Dr McNinja: Do you think I run around with a twelve-year-old boy just because I like his inferior grasp of girls and higher level math? Do you think I left him with my psychotic parents because I wanted him to die? No, you undead pale ponce! Gordito is the effing badass kid.
In Rescuing Dara, Dara has to come along with the team for their plan to work, and she does help sometimes, but she still is this trope.
Jade, from the Whateley Universe, looks 11. She's actually 14 and most people who meet her think she's the Tagalong Kid and The Load of Team Kimba. She's not actually.
Matt, Leo and Mark in the first season of Omega Guardians. Andy could also count as well, even though he was treated an equal part of the team depending on the episode.
In Worm, Theo Anders, son of the Nazi supervillain Kaiser but who lacks powers of his own, is generally brought along by his stepmother Purity with her group, the Pure, because he serves as a caretaker for his half-sister Aster.
Instead of sending her on a plane to Hong Kong, the Runaway girl follows the Joestar group in Vaguely Recalling JoJo.
Ray Thompson, in the episode "Legends" from Justice League. For the most part, he's a useless sidekick who cheers on the heroes featured in that episode, the Justice Guild. The twist here is that the Guild and in fact the entire city are an illusion created by Ray, who in reality is a mutated psychic child living out his fantasies by warping the world to his whims.
Jan and Jace in the original Space Ghost cartoons essentially were two kids who went along on Space Ghost's adventures.
Jonny Quest himself, in the original Jonny Quest cartoon. When he aged up to teenhood in the later series Jonny Quest: The Real Adventures, he was much more actively involved in the adventures. Though he got into many scrapes as a kid, too.
Pete, Dr. Quinn Darien's nephew on The Godzilla Power Hour, although he has the benefit of being the main means of talking with Godzooky and, by proxy, Godzilla.
Spinner in the Clutch Cargo cartoon series. Why did Clutch need to look after a little boy anyway?
In My Little Pony: Friendship Is Magic, Spike the baby dragon serves as assistant and de facto little brother to Twilight Sparkle, and frequently comes along on the ponies' adventures. Downplayed in that the ponies rarely bring up his age and he's shown to be just as capable as the adult ponies, except for one instance in which he had to miss out on an adventure because he was too young to stay up all night.
Played cutely straight in the openings of seasons 1-3, where Twilight easily jumps out of the balloon basket, but Spike has to climb out and run after her.

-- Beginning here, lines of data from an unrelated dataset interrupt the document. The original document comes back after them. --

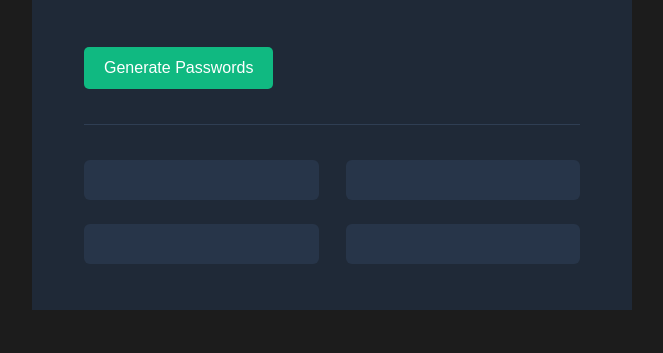
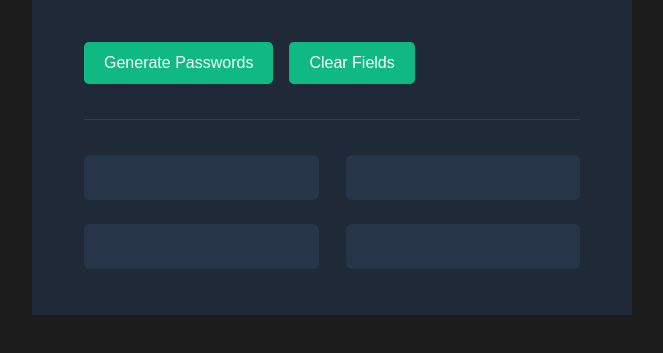
Before and after one commit to kristinadiaz/password-generator, a plain HTML site: page index.html in a window 1280 px wide. Shown: the part 365-718 px from the top of the page, without its empty margins (308-971 px from the left). Drawn offline with Linux system fonts and the light colour scheme.

Commit message:
finished js code to generate & clear random passwords

```diff
--- a/index.css
+++ b/index.css
@@ -52,6 +52,11 @@ main {
     background: #1F2937;
 }
 
+#btn-group {
+    display: flex;
+    gap: 16px;
+}
+
 button {
     display: flex;
     align-items: center;
@@ -66,6 +71,13 @@ button:active {
 }
 
 button#generate {
+    padding: 12px 20px;
+    border: none;
+    border-radius: 5px;
+    color: #FFF;
+}
+
+button#clear {
     padding: 12px 20px;
     border: none;
     border-radius: 5px;
@@ -92,21 +104,19 @@ button#generate {
 }
 
 .password-list > li {
-    height: 40px;
-    background-image: url('img/ellipsis.svg');
+    height: 45px;
     background-repeat: no-repeat;
     background-position: center;
 }
 
-.password {
-    font-weight: 500;
-    width: 100%;
-    height: 100%;
-    display: flex;
-    justify-content: center;
-    align-items: center;
+.box {
+  display: flex;
+  justify-content: center;
+  align-items: center;
+  padding: 0.55em;
+  height: 2.75em;
+  color: #5def92;
+  border-radius: 0.5em;
+  background-color: #273549;
+  /* cursor: pointer; */
 }
-
-.hidden-password {
-    display: none;
-}
--- a/index.html
+++ b/index.html
@@ -11,15 +11,20 @@
     <main>
         <h1 class="main-title">Generate a <span class="accent-title">random password</span></h1>
         <p class="subtitle">Never use an insecure password again.</p>
+        <div id="btn-group">
         <button id="generate">
             <span>Generate Passwords</span>
         </button>
+        <button id="clear">
+            <span>Clear Fields</span>
+        </button>
+        </div>
         <div class="passwords">
             <ul class="password-list">
-                <li><button class="hidden-password"></button></li>
-                <li><button class="hidden-password"></button></li>
-                <li><button class="hidden-password"></button></li>
-                <li><button class="hidden-password"></button></li>
+                <li><button class="box"></button></li>
+                <li><button class="box"></button></li>
+                <li><button class="box"></button></li>
+                <li><button class="box"></button></li>
             </ul>
         </div>
     </main>
--- a/index.js
+++ b/index.js
@@ -1,11 +1,17 @@
-/*
-create an array that holds all possible characters
-button to generate 4 random password options
-display password options
-*/
 const chars = String.fromCharCode(...Array(123).keys()).slice(33)
 let passwords = []
 const passwordLength = 15
+const generateEl = document.getElementById('generate')
+let boxes = document.querySelectorAll('.box')
+const clearEl = document.getElementById('clear')
+
+generateEl.addEventListener('click', function() {
+    getRandomPassword()
+})
+
+clearEl.addEventListener('click', function() {
+    clearAllFields()
+})
 
 function getRandomPassword () {
    for(let i = 0; i < 4; i++) {
@@ -15,7 +21,14 @@ function getRandomPassword () {
            randomPassword += chars.charAt(Math.floor(Math.random() * chars.length))
        }
        passwords.push(randomPassword)
-       console.log(randomPassword)
+   }
+   for(let k = 0; k < boxes.length; k++) {
+       boxes[k].textContent = passwords[k]
    }
 }
-getRandomPassword()
+
+function clearAllFields() {
+    boxes.forEach(item => {
+        item.textContent = ''
+    })
+}
```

Max LeBlanc in Night Hood. Might also qualify as a child's version of a Distressed Dude, due to getting into trouble every other episode and having Lupin come and save him. One episode revolved around him getting kidnapped and Lupin had to rob Fort Knox in order to get him back.

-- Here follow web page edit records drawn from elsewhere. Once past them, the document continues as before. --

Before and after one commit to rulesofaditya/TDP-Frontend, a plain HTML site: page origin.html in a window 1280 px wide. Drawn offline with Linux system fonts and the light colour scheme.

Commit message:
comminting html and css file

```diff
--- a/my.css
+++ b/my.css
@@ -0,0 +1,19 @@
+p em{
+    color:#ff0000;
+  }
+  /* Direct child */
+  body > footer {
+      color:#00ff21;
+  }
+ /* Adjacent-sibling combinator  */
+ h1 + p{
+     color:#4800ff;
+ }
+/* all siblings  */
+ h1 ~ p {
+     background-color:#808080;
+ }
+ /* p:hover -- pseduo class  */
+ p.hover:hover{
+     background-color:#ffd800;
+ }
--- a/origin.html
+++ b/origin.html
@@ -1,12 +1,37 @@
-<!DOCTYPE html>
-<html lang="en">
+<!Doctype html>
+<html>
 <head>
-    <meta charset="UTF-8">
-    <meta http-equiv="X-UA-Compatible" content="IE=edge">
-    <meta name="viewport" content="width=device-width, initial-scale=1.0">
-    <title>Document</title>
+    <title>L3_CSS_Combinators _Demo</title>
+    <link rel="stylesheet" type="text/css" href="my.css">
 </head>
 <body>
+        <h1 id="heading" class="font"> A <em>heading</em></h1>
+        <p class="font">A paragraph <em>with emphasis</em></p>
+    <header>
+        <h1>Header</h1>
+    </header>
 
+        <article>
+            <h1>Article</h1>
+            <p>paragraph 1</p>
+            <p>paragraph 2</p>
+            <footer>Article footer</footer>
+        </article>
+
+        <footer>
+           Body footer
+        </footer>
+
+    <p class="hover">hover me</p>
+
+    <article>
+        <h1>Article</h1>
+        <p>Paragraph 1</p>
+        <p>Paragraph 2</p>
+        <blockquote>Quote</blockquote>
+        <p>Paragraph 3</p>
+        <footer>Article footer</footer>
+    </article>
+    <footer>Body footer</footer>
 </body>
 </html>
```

Let's not forget the other tagalong of the Mario Bros., which is Oogtar in Super Mario World.
Steven Universe is an odd example where this character is the protagonist—it centers around a half-magicalkid who lives with the Crystal Gems, a team of magical guardians whom his mother used to be a part of.
Reality Is Unrealistic — The Iwakura Mission of Meiji-era Japan was a Japanese tour of the world intended to help the country modernize, so that it would be able to compete with the Western nations. Because it was a mission of modernization, almost all the passengers were adults, who were sent off to study at Western universities so they could use that knowledge to improve their own country. Yet despite this, one of the passengers was Tsuda Umeko, a six-year-old girl. She was dropped off in the United States and taken in by an American couple to be educated there, but the fact that she was there at all is bizarre considering the mission's purpose. (It is possible that this is the reason there are so many examples of this trope in Japanese works, but more likely than not that is just because of Japan's cultural obsession with cuteness, which ironically did not exist in Tsuda's time.)